Like many tool companies that have been around for a while, SK has a long and complicated history. Founded in Chicago in the early 1900s by Mason H. Sherman and Roger Klove, it was originally known as Sherman-Klove and specialized in screw machine products—items produced on automatic metalworking lathes. During the 1920s the company produced sockets for the Hinsdale Socket and Wrench Company. Hinsdale went broke during the depression and Sherman-Klove was left with a large inventory of sockets and wrenches it needed to sell. It changed its name to SK Tools and after receiving a patent for a round-head ratchet in 1934 came to be known for that kind of tool.
Fast-forwarding to more recent times, the company was owned for a time by Facom Tools. After going bankrupt in 2010 the company was purchased by IDEAL Industries, which closed SK's Chicago factory and moved its operations to a new plant a few miles down the road from IDEAL's's headquarters in Sycamore, Illinois.
It was this new SK factory that I toured over the summer.
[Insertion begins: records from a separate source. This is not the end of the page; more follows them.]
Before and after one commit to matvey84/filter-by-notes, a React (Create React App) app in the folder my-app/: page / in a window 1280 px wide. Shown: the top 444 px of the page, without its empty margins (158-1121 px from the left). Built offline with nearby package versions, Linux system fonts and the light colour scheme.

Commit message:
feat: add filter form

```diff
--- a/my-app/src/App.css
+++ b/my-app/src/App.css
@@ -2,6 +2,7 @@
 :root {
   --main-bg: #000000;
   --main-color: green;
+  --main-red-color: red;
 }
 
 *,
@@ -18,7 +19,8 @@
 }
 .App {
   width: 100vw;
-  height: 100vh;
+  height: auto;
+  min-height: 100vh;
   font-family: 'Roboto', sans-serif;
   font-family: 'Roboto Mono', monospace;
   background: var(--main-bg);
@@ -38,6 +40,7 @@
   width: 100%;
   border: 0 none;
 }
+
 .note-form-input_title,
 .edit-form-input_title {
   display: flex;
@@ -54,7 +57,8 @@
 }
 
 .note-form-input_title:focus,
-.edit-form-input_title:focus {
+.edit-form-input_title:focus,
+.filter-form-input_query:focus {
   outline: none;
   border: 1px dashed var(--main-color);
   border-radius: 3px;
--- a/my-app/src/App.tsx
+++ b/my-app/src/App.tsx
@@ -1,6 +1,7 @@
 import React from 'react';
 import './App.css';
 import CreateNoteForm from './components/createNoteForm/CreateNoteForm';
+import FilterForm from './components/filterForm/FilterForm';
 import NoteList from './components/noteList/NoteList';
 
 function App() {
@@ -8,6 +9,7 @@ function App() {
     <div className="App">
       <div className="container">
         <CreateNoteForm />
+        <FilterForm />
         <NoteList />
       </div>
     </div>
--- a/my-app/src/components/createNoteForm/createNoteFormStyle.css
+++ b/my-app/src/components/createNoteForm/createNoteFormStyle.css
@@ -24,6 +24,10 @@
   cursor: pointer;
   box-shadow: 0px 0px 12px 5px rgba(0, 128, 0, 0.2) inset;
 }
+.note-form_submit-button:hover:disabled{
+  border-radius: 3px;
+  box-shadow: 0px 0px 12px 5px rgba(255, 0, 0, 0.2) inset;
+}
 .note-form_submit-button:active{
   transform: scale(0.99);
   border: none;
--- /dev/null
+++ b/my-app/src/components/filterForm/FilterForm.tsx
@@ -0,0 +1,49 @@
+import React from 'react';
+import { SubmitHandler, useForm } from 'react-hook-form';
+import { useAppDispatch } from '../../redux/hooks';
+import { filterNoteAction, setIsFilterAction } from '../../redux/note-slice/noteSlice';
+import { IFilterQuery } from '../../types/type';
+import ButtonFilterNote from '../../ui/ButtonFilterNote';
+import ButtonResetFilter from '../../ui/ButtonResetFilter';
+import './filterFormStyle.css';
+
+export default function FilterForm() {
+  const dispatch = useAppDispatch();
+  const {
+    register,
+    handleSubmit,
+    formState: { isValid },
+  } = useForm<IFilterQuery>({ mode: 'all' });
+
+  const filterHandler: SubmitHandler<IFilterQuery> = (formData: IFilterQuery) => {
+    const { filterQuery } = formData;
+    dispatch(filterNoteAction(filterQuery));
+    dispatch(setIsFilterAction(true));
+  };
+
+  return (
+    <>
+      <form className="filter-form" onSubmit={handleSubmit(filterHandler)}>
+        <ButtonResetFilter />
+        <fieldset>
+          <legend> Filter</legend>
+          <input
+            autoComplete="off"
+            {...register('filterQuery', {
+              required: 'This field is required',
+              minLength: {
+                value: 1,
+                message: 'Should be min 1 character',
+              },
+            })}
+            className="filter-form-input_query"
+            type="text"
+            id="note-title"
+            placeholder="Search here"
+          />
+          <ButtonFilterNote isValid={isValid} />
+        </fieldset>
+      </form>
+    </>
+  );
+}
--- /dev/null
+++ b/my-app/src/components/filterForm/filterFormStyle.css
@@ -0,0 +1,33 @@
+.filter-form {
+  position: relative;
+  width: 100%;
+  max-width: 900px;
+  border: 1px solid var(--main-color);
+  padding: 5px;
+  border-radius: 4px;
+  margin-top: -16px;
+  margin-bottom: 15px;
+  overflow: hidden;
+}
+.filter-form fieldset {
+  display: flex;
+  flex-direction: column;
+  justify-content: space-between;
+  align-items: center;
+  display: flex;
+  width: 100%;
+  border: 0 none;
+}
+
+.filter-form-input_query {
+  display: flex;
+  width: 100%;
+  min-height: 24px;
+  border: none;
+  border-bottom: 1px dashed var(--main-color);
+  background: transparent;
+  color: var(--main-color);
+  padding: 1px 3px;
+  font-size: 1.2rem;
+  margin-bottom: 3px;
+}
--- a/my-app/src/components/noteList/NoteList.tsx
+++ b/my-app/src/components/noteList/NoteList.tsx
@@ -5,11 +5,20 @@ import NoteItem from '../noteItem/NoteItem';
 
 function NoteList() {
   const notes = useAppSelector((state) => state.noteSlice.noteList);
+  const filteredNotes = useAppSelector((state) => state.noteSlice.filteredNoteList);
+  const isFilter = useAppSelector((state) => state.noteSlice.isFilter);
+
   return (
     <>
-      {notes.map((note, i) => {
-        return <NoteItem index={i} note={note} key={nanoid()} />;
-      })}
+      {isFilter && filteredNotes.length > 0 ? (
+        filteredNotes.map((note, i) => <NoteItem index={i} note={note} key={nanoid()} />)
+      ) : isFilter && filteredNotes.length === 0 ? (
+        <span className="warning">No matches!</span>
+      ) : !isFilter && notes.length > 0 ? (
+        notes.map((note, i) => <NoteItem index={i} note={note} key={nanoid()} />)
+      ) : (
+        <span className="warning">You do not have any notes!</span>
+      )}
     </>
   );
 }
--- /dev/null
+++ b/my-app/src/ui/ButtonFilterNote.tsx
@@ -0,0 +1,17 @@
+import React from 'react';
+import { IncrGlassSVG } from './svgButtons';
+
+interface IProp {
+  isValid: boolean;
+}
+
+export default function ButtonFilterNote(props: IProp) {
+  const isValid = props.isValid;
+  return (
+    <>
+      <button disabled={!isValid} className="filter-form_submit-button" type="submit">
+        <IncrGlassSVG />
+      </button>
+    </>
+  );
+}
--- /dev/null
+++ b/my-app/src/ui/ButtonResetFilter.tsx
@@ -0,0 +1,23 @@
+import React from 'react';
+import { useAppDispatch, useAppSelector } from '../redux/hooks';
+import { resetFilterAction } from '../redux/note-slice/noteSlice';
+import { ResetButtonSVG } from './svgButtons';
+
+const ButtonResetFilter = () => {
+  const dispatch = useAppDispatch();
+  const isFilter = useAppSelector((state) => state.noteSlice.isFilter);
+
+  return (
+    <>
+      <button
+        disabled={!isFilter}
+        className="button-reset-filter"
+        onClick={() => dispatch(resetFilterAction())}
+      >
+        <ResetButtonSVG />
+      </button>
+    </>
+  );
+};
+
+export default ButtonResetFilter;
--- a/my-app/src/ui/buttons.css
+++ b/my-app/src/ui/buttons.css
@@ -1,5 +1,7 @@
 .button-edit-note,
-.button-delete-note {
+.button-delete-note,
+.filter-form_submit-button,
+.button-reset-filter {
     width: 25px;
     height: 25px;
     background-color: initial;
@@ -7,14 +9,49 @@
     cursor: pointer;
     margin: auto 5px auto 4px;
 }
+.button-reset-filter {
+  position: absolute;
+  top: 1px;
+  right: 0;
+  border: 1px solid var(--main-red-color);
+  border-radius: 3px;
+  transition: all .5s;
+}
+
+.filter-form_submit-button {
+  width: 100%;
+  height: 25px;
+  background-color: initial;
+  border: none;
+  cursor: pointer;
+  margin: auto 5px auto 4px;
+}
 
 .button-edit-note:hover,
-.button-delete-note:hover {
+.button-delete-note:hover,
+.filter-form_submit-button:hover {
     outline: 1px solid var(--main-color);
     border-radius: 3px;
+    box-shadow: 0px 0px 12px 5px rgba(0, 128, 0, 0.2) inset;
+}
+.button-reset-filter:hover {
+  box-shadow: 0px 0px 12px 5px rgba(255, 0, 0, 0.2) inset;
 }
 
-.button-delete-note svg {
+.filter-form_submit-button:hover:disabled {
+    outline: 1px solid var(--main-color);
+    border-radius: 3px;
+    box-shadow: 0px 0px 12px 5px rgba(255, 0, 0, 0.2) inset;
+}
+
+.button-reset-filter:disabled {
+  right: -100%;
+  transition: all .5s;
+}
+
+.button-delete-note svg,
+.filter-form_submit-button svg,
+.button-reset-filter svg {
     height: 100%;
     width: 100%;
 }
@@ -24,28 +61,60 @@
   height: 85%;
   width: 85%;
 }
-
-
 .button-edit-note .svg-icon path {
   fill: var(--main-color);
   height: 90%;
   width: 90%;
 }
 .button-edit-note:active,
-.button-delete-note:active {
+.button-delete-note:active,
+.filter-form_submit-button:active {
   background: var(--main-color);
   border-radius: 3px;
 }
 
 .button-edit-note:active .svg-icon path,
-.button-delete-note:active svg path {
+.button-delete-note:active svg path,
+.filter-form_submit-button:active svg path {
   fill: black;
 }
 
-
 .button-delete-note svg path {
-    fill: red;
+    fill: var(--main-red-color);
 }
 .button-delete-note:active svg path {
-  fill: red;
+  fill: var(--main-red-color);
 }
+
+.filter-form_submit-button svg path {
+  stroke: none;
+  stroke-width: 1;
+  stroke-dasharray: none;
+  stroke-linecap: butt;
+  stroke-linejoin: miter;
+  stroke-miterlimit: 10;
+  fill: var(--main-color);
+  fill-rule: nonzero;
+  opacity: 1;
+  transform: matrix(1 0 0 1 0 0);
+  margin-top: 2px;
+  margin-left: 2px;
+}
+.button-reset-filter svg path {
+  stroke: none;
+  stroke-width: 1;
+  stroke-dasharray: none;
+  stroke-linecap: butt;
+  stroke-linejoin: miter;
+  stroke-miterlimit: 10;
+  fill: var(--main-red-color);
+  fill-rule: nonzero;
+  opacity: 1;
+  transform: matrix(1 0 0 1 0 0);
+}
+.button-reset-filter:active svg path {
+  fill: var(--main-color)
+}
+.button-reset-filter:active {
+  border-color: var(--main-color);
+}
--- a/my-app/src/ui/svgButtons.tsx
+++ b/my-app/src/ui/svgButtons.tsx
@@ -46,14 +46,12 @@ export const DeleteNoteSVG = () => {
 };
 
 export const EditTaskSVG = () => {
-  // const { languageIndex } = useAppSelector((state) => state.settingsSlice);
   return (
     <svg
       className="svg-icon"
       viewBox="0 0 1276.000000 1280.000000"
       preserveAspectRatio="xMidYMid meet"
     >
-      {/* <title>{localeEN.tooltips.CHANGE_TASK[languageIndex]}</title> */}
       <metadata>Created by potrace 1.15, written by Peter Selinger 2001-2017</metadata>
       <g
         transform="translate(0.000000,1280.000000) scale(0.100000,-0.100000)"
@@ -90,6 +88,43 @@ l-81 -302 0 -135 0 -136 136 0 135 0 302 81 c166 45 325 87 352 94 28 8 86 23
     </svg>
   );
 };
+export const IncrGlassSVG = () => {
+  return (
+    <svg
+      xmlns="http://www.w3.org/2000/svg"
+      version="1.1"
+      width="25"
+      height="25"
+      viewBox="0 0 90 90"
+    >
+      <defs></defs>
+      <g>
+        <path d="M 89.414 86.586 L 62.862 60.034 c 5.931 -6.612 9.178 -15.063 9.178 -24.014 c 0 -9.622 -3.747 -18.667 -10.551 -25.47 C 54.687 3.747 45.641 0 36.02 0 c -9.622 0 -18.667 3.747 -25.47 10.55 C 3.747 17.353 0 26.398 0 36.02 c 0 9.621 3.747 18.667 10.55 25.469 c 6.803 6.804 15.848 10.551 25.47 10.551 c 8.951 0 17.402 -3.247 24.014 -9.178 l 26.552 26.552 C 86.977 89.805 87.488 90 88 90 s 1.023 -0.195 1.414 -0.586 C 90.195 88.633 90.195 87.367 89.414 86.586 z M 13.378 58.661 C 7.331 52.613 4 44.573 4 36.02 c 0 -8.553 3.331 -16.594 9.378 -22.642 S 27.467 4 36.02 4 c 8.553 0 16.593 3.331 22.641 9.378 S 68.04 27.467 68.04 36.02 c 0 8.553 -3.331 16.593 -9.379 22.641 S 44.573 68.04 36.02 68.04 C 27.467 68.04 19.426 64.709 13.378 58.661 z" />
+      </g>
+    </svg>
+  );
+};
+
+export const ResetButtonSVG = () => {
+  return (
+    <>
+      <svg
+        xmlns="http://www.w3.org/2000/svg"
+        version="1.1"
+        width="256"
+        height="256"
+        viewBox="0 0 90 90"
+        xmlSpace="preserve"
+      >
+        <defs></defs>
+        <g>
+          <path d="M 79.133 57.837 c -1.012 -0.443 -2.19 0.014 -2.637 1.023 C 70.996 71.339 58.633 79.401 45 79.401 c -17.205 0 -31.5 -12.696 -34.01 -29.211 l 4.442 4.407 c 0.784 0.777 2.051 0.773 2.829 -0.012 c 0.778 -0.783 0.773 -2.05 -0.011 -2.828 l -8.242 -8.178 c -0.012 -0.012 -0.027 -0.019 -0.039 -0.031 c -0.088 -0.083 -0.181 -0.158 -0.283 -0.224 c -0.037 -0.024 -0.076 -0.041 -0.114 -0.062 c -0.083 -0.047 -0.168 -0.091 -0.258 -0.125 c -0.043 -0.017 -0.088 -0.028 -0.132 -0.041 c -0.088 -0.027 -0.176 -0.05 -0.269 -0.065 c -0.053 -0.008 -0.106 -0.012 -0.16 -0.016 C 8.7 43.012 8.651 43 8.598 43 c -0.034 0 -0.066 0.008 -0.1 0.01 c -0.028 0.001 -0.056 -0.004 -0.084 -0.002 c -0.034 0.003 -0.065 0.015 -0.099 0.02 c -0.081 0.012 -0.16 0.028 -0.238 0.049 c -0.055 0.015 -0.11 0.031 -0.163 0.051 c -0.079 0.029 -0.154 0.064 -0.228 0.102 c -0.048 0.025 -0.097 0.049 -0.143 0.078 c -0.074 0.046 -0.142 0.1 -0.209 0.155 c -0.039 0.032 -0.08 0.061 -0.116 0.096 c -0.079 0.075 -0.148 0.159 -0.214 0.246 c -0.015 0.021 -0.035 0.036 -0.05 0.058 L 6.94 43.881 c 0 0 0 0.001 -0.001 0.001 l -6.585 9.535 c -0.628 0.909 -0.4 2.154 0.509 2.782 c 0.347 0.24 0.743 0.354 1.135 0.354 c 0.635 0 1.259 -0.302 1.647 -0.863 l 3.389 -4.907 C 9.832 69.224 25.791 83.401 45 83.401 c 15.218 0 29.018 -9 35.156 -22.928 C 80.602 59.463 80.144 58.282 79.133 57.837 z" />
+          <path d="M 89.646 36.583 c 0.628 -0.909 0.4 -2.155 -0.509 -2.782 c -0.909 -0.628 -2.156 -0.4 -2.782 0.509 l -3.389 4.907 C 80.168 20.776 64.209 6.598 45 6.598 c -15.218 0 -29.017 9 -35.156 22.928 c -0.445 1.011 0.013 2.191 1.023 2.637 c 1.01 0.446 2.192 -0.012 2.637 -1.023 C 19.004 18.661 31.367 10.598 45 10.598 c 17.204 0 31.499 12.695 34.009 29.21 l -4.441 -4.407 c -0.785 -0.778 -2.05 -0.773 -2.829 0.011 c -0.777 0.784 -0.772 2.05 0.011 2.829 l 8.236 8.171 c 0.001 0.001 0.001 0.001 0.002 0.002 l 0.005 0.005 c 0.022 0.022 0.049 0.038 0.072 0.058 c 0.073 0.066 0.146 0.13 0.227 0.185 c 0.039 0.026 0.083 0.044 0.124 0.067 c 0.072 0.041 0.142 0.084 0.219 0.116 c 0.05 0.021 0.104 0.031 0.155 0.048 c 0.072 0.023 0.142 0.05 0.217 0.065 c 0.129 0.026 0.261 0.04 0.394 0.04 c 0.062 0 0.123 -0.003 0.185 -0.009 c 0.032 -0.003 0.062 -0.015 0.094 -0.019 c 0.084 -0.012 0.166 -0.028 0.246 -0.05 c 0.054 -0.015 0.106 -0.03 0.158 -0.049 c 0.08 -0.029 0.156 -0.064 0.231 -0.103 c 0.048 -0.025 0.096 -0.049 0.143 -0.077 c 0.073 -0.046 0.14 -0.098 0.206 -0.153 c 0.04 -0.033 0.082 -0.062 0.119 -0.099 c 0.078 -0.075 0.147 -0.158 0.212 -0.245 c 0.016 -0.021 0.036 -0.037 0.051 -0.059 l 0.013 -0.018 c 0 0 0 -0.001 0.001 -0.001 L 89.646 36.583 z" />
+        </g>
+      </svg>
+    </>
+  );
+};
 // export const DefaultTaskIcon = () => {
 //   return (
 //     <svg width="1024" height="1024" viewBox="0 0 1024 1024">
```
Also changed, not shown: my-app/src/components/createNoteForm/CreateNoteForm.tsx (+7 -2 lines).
All manner of sockets, impact sockets, socket adapters, flex sockets, extensions, and swivel impact sockets are produced in this plant. And items such as ratchets are assembled there. Not everything bearing the SK label is made in Sycamore; some items are produced in Colorado by Western Forge-which like SK, is a subsidiary of IDEAL.
The slideshow on the left contains photos from my tour of the factory. The captions will explain what everything is. Be sure to look for the video links in some of the captions.